A plant's response to a cut or wound is not unlike that of a human. The plant bleeds a sap or resin from the wound which dries to form a protective shield. the healing process continues long after the cut has been sealed and consumes considerable amounts of energy. Naturally, whilst energy is being diverted to heal wounds, it is no longer available to the plant to fuel normal growth.
"The importance of good clean pruning cuts can, therefore, never be over-stressed"

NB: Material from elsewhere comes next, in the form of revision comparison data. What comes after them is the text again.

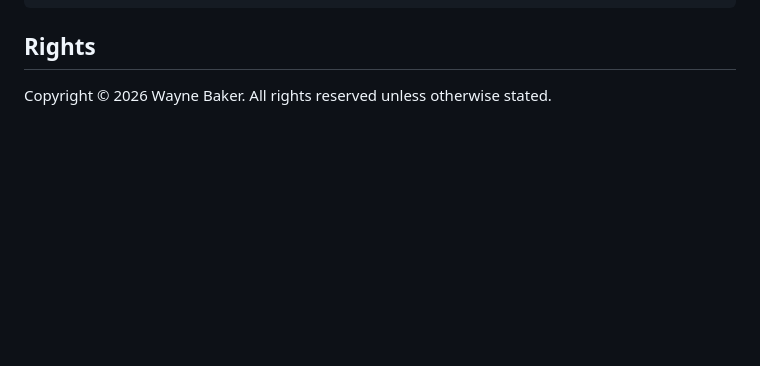
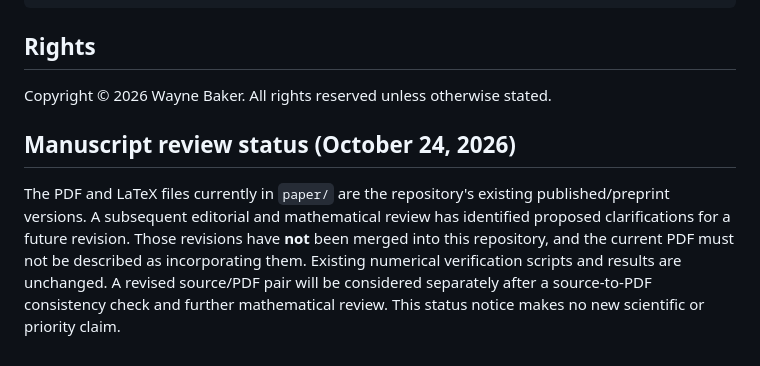
Before and after one commit to CWBaker360/ramanujan-landen-nseries-refinement, a Markdown page: README.md, the part around the change. GitHub-like rendering; blank space fills up the shorter version.

Commit message:
docs: clarify manuscript review status without changing paper

```diff
--- a/README.md
+++ b/README.md
@@ -153,3 +153,7 @@ outputs/modular_gap_sweep.csv
 ## Rights
 
 Copyright © 2026 Wayne Baker. All rights reserved unless otherwise stated.
+
+## Manuscript review status (October 24, 2026)
+
+The PDF and LaTeX files currently in `paper/` are the repository's existing published/preprint versions. A subsequent editorial and mathematical review has identified proposed clarifications for a future revision. Those revisions have **not** been merged into this repository, and the current PDF must not be described as incorporating them. Existing numerical verification scripts and results are unchanged. A revised source/PDF pair will be considered separately after a source-to-PDF consistency check and further mathematical review. This status notice makes no new scientific or priority claim.
```
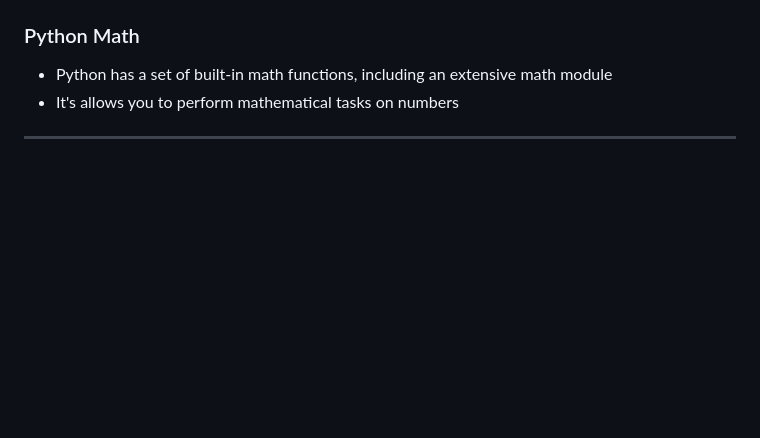
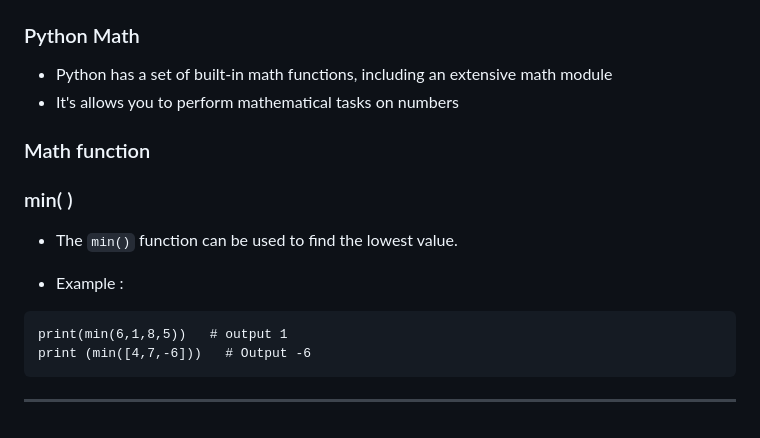
Before and after one commit to jeyachandran17/documents, a Markdown page: python_document/python.md, the part around the change. Drawn GitHub-style; blank space fills up the shorter version.

Commit message:
min() function

````diff
--- a/python_document/python.md
+++ b/python_document/python.md
@@ -521,4 +521,16 @@ print(x)  # it's displayed to current date and time
 - Python has a set of built-in math functions, including an extensive math module
 - It's allows you to perform mathematical tasks on numbers
 
+### Math function
+
+### min( )
+
+- The `min()` function can be used to find the lowest value.
+
+- Example :
+```
+print(min(6,1,8,5))   # output 1
+print (min([4,7,-6]))   # Output -6
+```
+
 <hr>
````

Before you start pruning trees and plants, learn how they grow. Trees and shrubs put on new growth each year from the ends of the branches (terminal buds) and from side branches (lateral buds). A plant’s direction and rate of growth are determined by its terminal buds. Lateral buds form branches and twigs that fill in the skeleton of major branches. Dormant buds, which are much less obvious and sometimes hidden below the bark, held in reserve. They only begin to grow if the plant suffers injury to its terminal and lateral buds. A key to skilful pruning is learning how to take advantage of lateral and dormant buds in redirecting growth or rejuvenating a plant.